• _TASK BRIEF_
Copy out the whole listing exactly as given. Skip the pictures.
*** DATA SUPPLIED ***
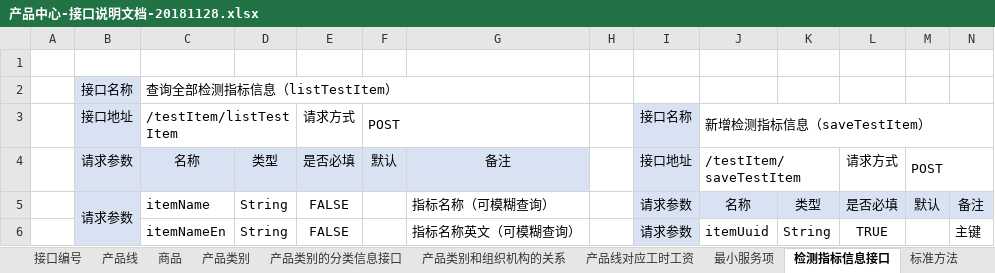
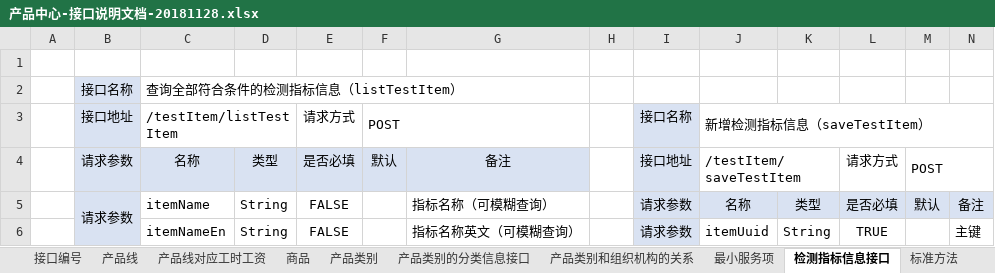
Before and after one commit to jyx15754505514/myGitRepository, an Excel workbook: doc/产品中心-接口说明文档-20181128.xlsx, sheet 检测指标信息接口, drawn as a sheet; only a part is shown; values as stored, in another font and other column widths than the file's, no borders; the diff names each change by its address in the sheet, - before the commit and + after, or states it on an @@ line.

```diff
--- a/doc/产品中心-接口说明文档-20181128.xlsx (sheet 检测指标信息接口)
+++ b/doc/产品中心-接口说明文档-20181128.xlsx (sheet 检测指标信息接口)
@@ sheet tab order changed: 接口编号 | 产品线 | 产品线对应工时工资 | 商品 | 产品类别 | 产品类别的分类信息接口 | 产品类别和组织机构的关系 | 最小服务项 | 检测指标信息接口 | 标准方法 @@
-C2: 查询全部检测指标信息（listTestItem）
+C2: 查询全部符合条件的检测指标信息（listTestItem）
```
Also changed, not shown: sheet 接口编号, sheet 产品类别的分类信息接口, other sheet tabs, charts or pictures.
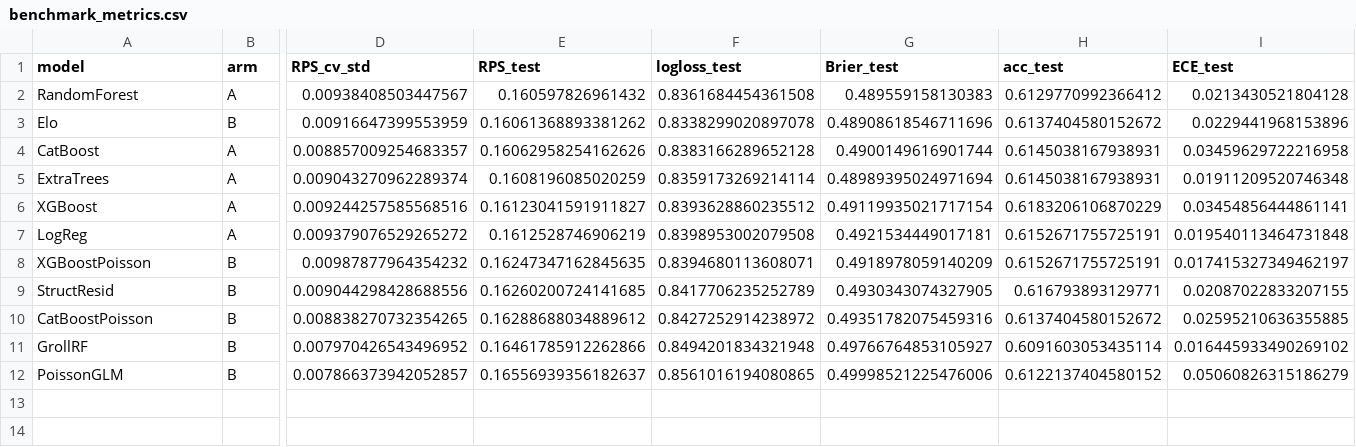
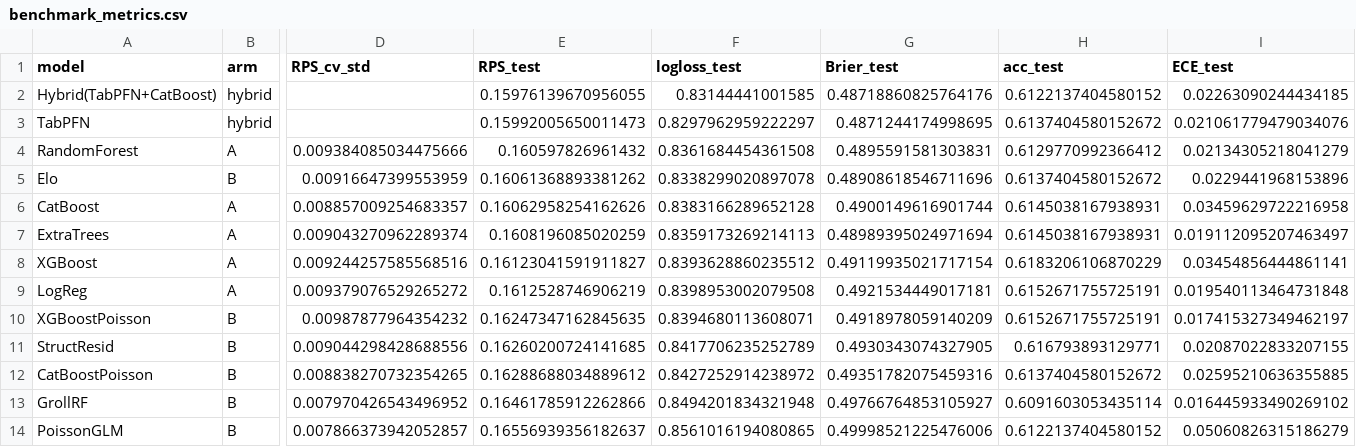
Before and after one commit to luisgbamaral/worldcup, a CSV file: models/pre_cup/benchmark_metrics.csv, drawn as a sheet; only a part is shown, gaps mark what is left out; addresses are those after the commit; rows hold the shown columns only; the diff names each change by its address in the sheet, - before the commit and + after, or states it on an @@ line.

```diff
--- a/models/pre_cup/benchmark_metrics.csv
+++ b/models/pre_cup/benchmark_metrics.csv
+row 2: Hybrid(TabPFN+CatBoost) | hybrid |  | 0.15976139670956055 | 0.83144441001585 | 0.48718860825764176 | 0.6122137404580152 | 0.02263090244434185
+row 3: TabPFN | hybrid |  | 0.15992005650011473 | 0.8297962959222297 | 0.4871244174998695 | 0.6137404580152672 | 0.021061779479034076
-D4 (RPS_cv_std): 0.00938408503447567
+D4 (RPS_cv_std): 0.009384085034475666
-G4 (Brier_test): 0.489559158130383
+G4 (Brier_test): 0.4895591581303831
-I4 (ECE_test): 0.0213430521804128
+I4 (ECE_test): 0.02134305218041279
-F7 (logloss_test): 0.8359173269214114
+F7 (logloss_test): 0.8359173269214113
-I7 (ECE_test): 0.01911209520746348
+I7 (ECE_test): 0.019112095207463497
```
Also changed, not shown: 12 other files.
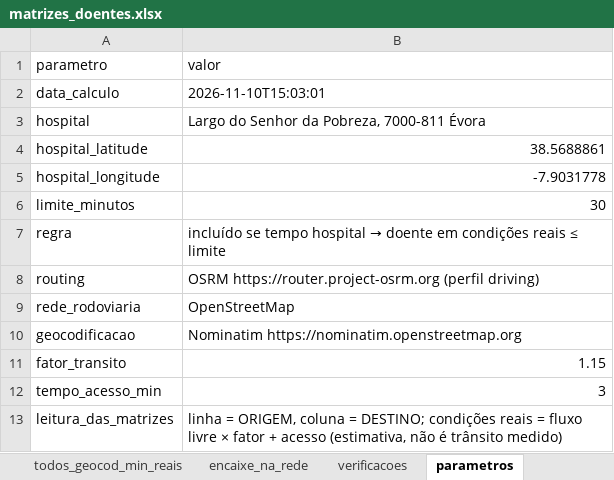
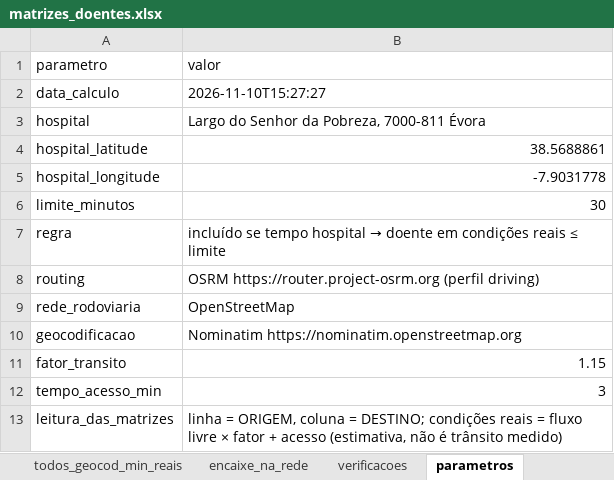
Before and after one commit to hectorbonilla-wq/hospitalizacao-domiciliaria-evora, an Excel workbook: resultados/doentes/doentes_exemplo/matrizes_doentes.xlsx, sheet parametros, drawn as a sheet; values as stored, in another font and other column widths than the file's, no borders; the diff names each change by its address in the sheet, - before the commit and + after, or states it on an @@ line.

```diff
--- a/resultados/doentes/doentes_exemplo/matrizes_doentes.xlsx (sheet parametros)
+++ b/resultados/doentes/doentes_exemplo/matrizes_doentes.xlsx (sheet parametros)
-B2 (valor): 2026-11-10T15:03:01
+B2 (valor): 2026-11-10T15:27:27
```
Also changed, not shown: 18 other files.
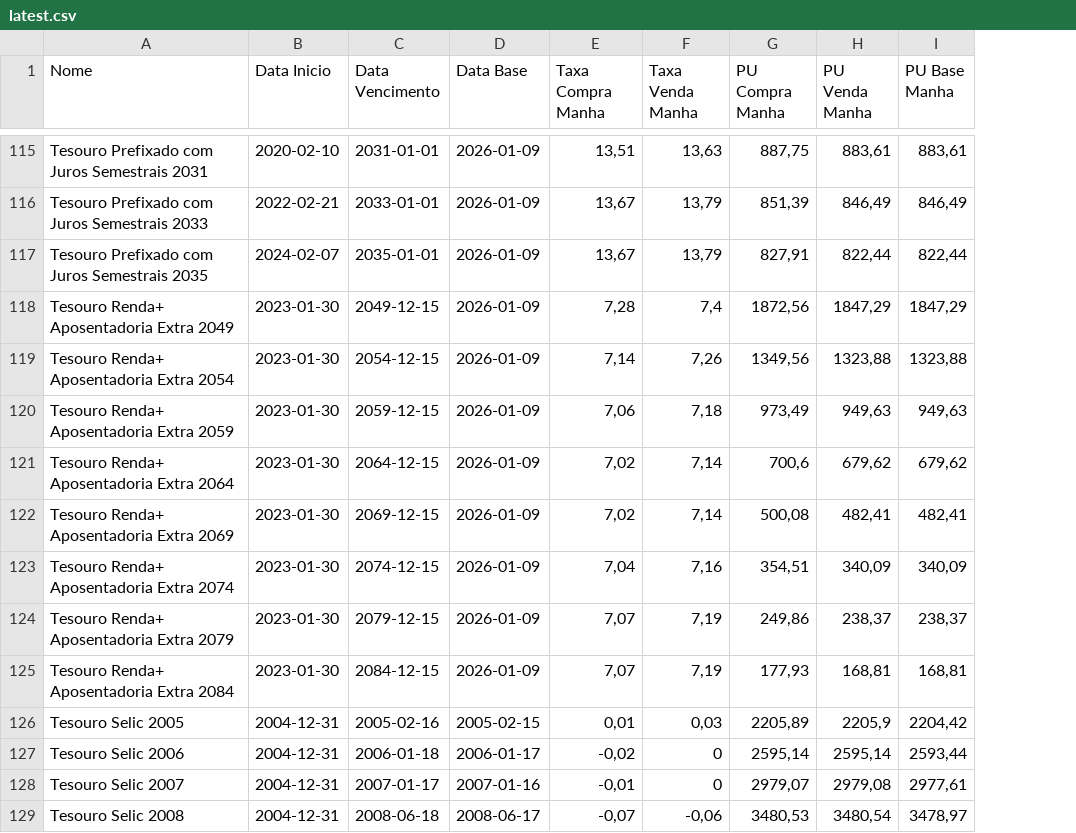
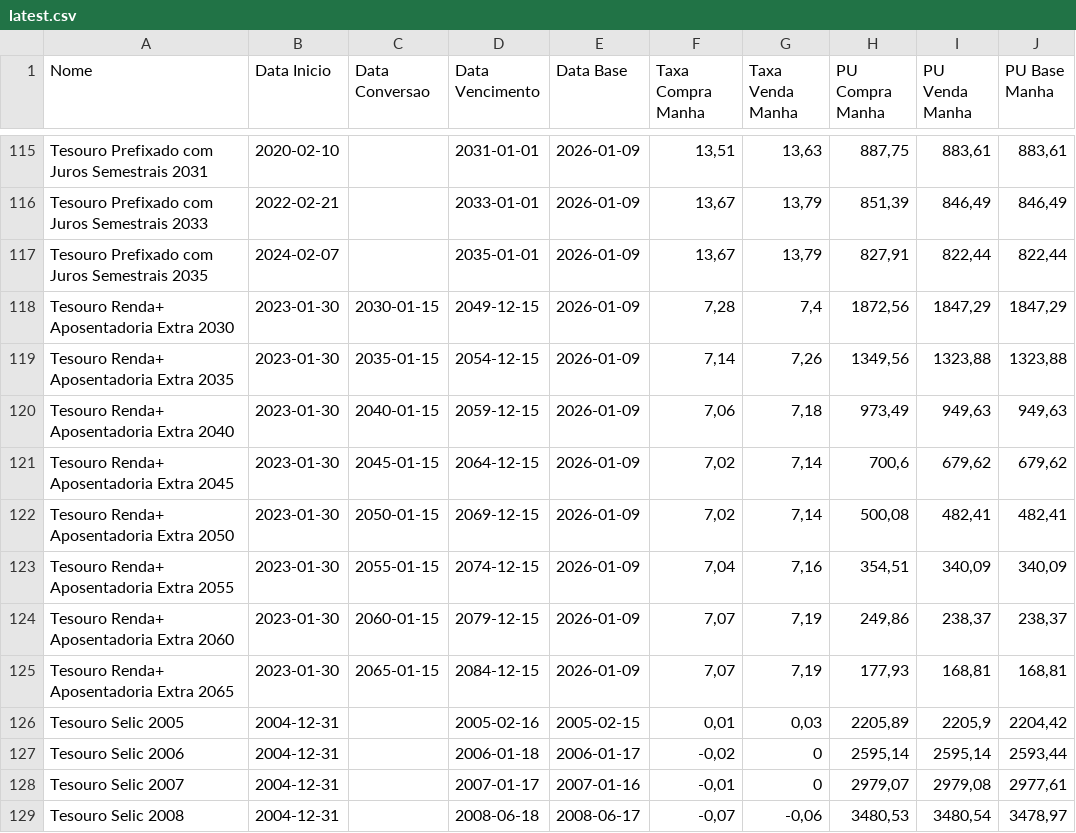
Before and after one commit to brunompagani/tesouro-api, a CSV file: latest.csv, drawn as a sheet; only a part is shown, gaps mark what is left out; the diff covers the shown part only; the diff names each change by its address in the sheet, - before the commit and + after, or states it on an @@ line.

```diff
--- a/latest.csv
+++ b/latest.csv
+column C (Data Conversao), rows 118-125: 2030-01-15 | 2035-01-15 | 2040-01-15 | 2045-01-15 | 2050-01-15 | 2055-01-15 | 2060-01-15 | 2065-01-15
-A118 (Nome): Tesouro Renda+ Aposentadoria Extra 2049
+A118 (Nome): Tesouro Renda+ Aposentadoria Extra 2030
-A119 (Nome): Tesouro Renda+ Aposentadoria Extra 2054
+A119 (Nome): Tesouro Renda+ Aposentadoria Extra 2035
-A120 (Nome): Tesouro Renda+ Aposentadoria Extra 2059
+A120 (Nome): Tesouro Renda+ Aposentadoria Extra 2040
-A121 (Nome): Tesouro Renda+ Aposentadoria Extra 2064
+A121 (Nome): Tesouro Renda+ Aposentadoria Extra 2045
-A122 (Nome): Tesouro Renda+ Aposentadoria Extra 2069
+A122 (Nome): Tesouro Renda+ Aposentadoria Extra 2050
-A123 (Nome): Tesouro Renda+ Aposentadoria Extra 2074
+A123 (Nome): Tesouro Renda+ Aposentadoria Extra 2055
-A124 (Nome): Tesouro Renda+ Aposentadoria Extra 2079
+A124 (Nome): Tesouro Renda+ Aposentadoria Extra 2060
-A125 (Nome): Tesouro Renda+ Aposentadoria Extra 2084
+A125 (Nome): Tesouro Renda+ Aposentadoria Extra 2065
```
Also changed, not shown: 18 edited cells elsewhere in this file, 1 other file.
***
• _RESULT OF THE TASK_
Before and after one commit to jyx15754505514/myGitRepository, an Excel workbook: doc/产品中心-接口说明文档-20181128.xlsx, sheet 检测指标信息接口, drawn as a sheet; only a part is shown; values as stored, in another font and other column widths than the file's, no borders; the diff names each change by its address in the sheet, - before the commit and + after, or states it on an @@ line.

```diff
--- a/doc/产品中心-接口说明文档-20181128.xlsx (sheet 检测指标信息接口)
+++ b/doc/产品中心-接口说明文档-20181128.xlsx (sheet 检测指标信息接口)
@@ sheet tab order changed: 接口编号 | 产品线 | 产品线对应工时工资 | 商品 | 产品类别 | 产品类别的分类信息接口 | 产品类别和组织机构的关系 | 最小服务项 | 检测指标信息接口 | 标准方法 @@
-C2: 查询全部检测指标信息（listTestItem）
+C2: 查询全部符合条件的检测指标信息（listTestItem）
```
Also changed, not shown: sheet 接口编号, sheet 产品类别的分类信息接口, other sheet tabs, charts or pictures.
Before and after one commit to luisgbamaral/worldcup, a CSV file: models/pre_cup/benchmark_metrics.csv, drawn as a sheet; only a part is shown, gaps mark what is left out; addresses are those after the commit; rows hold the shown columns only; the diff names each change by its address in the sheet, - before the commit and + after, or states it on an @@ line.

```diff
--- a/models/pre_cup/benchmark_metrics.csv
+++ b/models/pre_cup/benchmark_metrics.csv
+row 2: Hybrid(TabPFN+CatBoost) | hybrid |  | 0.15976139670956055 | 0.83144441001585 | 0.48718860825764176 | 0.6122137404580152 | 0.02263090244434185
+row 3: TabPFN | hybrid |  | 0.15992005650011473 | 0.8297962959222297 | 0.4871244174998695 | 0.6137404580152672 | 0.021061779479034076
-D4 (RPS_cv_std): 0.00938408503447567
+D4 (RPS_cv_std): 0.009384085034475666
-G4 (Brier_test): 0.489559158130383
+G4 (Brier_test): 0.4895591581303831
-I4 (ECE_test): 0.0213430521804128
+I4 (ECE_test): 0.02134305218041279
-F7 (logloss_test): 0.8359173269214114
+F7 (logloss_test): 0.8359173269214113
-I7 (ECE_test): 0.01911209520746348
+I7 (ECE_test): 0.019112095207463497
```
Also changed, not shown: 12 other files.
Before and after one commit to hectorbonilla-wq/hospitalizacao-domiciliaria-evora, an Excel workbook: resultados/doentes/doentes_exemplo/matrizes_doentes.xlsx, sheet parametros, drawn as a sheet; values as stored, in another font and other column widths than the file's, no borders; the diff names each change by its address in the sheet, - before the commit and + after, or states it on an @@ line.

```diff
--- a/resultados/doentes/doentes_exemplo/matrizes_doentes.xlsx (sheet parametros)
+++ b/resultados/doentes/doentes_exemplo/matrizes_doentes.xlsx (sheet parametros)
-B2 (valor): 2026-11-10T15:03:01
+B2 (valor): 2026-11-10T15:27:27
```
Also changed, not shown: 18 other files.
Before and after one commit to brunompagani/tesouro-api, a CSV file: latest.csv, drawn as a sheet; only a part is shown, gaps mark what is left out; the diff covers the shown part only; the diff names each change by its address in the sheet, - before the commit and + after, or states it on an @@ line.

```diff
--- a/latest.csv
+++ b/latest.csv
+column C (Data Conversao), rows 118-125: 2030-01-15 | 2035-01-15 | 2040-01-15 | 2045-01-15 | 2050-01-15 | 2055-01-15 | 2060-01-15 | 2065-01-15
-A118 (Nome): Tesouro Renda+ Aposentadoria Extra 2049
+A118 (Nome): Tesouro Renda+ Aposentadoria Extra 2030
-A119 (Nome): Tesouro Renda+ Aposentadoria Extra 2054
+A119 (Nome): Tesouro Renda+ Aposentadoria Extra 2035
-A120 (Nome): Tesouro Renda+ Aposentadoria Extra 2059
+A120 (Nome): Tesouro Renda+ Aposentadoria Extra 2040
-A121 (Nome): Tesouro Renda+ Aposentadoria Extra 2064
+A121 (Nome): Tesouro Renda+ Aposentadoria Extra 2045
-A122 (Nome): Tesouro Renda+ Aposentadoria Extra 2069
+A122 (Nome): Tesouro Renda+ Aposentadoria Extra 2050
-A123 (Nome): Tesouro Renda+ Aposentadoria Extra 2074
+A123 (Nome): Tesouro Renda+ Aposentadoria Extra 2055
-A124 (Nome): Tesouro Renda+ Aposentadoria Extra 2079
+A124 (Nome): Tesouro Renda+ Aposentadoria Extra 2060
-A125 (Nome): Tesouro Renda+ Aposentadoria Extra 2084
+A125 (Nome): Tesouro Renda+ Aposentadoria Extra 2065
```
Also changed, not shown: 18 edited cells elsewhere in this file, 1 other file.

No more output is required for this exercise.